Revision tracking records
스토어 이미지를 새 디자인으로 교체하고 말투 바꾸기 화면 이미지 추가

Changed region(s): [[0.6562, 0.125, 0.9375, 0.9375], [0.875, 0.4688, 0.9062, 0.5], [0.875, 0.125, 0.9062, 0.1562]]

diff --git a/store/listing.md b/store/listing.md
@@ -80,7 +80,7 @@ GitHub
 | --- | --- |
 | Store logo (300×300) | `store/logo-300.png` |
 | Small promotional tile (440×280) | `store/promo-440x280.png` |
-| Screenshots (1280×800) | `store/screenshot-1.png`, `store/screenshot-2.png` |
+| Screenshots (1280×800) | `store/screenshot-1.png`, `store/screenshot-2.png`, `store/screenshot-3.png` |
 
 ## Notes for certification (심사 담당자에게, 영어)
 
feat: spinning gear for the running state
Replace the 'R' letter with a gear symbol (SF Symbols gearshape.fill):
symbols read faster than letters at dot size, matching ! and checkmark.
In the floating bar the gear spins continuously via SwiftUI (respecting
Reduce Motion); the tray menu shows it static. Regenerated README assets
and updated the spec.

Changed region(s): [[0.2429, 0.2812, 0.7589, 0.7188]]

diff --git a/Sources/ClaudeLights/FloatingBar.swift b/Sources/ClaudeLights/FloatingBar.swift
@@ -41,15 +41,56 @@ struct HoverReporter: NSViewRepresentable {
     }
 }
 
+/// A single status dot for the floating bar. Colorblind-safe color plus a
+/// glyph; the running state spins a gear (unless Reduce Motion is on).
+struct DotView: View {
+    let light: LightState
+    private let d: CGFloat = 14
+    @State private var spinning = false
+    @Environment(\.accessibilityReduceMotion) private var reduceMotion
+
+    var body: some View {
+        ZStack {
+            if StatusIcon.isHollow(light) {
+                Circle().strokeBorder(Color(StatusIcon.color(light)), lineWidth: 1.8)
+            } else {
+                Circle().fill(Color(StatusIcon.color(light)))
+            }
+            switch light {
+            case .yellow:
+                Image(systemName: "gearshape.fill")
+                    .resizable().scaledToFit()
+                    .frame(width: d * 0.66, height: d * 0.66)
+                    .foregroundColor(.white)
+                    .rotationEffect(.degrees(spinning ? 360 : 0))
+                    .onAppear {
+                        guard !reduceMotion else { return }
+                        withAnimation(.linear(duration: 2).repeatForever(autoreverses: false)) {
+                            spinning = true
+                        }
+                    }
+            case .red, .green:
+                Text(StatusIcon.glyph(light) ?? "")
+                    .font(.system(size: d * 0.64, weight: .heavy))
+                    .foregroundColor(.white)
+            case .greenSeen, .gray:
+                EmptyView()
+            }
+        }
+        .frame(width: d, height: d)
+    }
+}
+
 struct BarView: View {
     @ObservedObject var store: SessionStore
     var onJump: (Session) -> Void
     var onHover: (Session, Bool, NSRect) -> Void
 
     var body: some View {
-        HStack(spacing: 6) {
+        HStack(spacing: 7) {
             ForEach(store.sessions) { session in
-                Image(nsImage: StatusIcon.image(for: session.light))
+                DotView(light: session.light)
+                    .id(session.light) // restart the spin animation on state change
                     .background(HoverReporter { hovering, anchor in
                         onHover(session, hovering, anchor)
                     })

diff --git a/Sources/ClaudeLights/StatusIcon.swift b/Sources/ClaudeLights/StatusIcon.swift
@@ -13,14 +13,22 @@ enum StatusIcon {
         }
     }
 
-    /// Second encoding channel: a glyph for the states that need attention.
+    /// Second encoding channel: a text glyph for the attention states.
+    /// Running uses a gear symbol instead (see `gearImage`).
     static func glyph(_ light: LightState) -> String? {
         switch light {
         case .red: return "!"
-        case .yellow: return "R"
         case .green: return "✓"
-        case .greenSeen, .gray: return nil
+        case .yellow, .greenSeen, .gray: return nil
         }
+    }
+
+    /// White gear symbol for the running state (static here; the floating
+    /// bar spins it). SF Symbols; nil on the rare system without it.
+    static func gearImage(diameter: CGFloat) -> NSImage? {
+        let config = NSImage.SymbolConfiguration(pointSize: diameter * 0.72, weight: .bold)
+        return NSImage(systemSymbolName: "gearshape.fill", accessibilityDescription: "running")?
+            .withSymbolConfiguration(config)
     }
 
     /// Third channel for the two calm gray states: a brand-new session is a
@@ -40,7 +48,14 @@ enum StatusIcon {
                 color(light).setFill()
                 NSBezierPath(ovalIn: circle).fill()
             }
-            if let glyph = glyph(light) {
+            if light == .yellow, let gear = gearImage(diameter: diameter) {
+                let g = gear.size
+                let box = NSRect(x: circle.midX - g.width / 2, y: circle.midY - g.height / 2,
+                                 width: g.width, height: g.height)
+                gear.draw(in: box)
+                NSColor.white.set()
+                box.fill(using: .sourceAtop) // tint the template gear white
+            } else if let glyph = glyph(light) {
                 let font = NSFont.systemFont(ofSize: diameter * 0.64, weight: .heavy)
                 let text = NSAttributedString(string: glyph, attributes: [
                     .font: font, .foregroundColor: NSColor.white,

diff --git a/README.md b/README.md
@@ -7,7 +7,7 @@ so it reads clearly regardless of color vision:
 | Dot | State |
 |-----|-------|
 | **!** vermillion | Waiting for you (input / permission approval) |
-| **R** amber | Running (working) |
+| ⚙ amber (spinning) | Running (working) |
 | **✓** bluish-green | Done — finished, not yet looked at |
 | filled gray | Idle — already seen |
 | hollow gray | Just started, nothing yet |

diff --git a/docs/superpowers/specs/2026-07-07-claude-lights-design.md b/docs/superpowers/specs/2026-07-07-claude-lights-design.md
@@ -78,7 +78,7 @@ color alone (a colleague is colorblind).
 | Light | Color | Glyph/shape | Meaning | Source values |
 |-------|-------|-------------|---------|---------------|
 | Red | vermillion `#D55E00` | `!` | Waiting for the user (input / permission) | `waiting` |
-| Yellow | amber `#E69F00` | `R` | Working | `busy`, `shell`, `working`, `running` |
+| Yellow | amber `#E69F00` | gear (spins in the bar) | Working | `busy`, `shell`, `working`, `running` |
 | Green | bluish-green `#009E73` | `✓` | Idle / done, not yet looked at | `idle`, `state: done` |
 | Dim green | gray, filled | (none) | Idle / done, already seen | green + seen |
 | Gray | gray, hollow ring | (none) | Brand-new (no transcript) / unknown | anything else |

▶ **TASK OBJECTIVE**: Find and copy every line in the entries above where the string "return" occurs.

▶ **SOLVED PROBLEM**:
+                        guard !reduceMotion else { return }
         case .red: return "!"
-        case .yellow: return "R"
         case .green: return "✓"
-        case .greenSeen, .gray: return nil
+        case .yellow, .greenSeen, .gray: return nil
+        return NSImage(systemSymbolName: "gearshape.fill", accessibilityDescription: "running")?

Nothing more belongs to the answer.